A plant extract which could reduce the symptoms of a rare muscle disease that leaves children with little or no control of their movements has been identified by West Country scientists.
Researchers from Plymouth University Peninsula Schools of Medicine and Dentistry have been part of an international team led by the University of Edinburgh looking at a plant pigment called quercetin. Present in some fruits, vegetables, herbs and grains, the team found it could help to prevent damage to the nerves associated with the childhood form of motor neurone disease, spinal muscular atrophy (SMA), also known as "floppy baby syndrome". There is currently no cure.

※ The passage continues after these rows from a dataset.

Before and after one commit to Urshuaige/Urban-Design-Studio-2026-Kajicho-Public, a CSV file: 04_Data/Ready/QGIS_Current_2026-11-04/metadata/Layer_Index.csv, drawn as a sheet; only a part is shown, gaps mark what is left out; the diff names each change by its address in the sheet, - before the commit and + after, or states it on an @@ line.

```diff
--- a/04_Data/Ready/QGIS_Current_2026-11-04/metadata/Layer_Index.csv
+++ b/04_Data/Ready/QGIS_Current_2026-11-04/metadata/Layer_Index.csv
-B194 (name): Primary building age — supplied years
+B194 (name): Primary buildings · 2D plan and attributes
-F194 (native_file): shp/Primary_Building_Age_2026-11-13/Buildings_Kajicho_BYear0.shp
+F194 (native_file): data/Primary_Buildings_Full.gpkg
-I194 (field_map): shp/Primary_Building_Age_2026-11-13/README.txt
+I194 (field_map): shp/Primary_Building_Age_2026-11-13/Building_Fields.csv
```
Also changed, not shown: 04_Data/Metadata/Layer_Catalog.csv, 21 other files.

Professor Tom Gillingwater, of the University of Edinburgh, who led the study, said: "This is an important step that could one day improve quality of life for babies affected by this condition."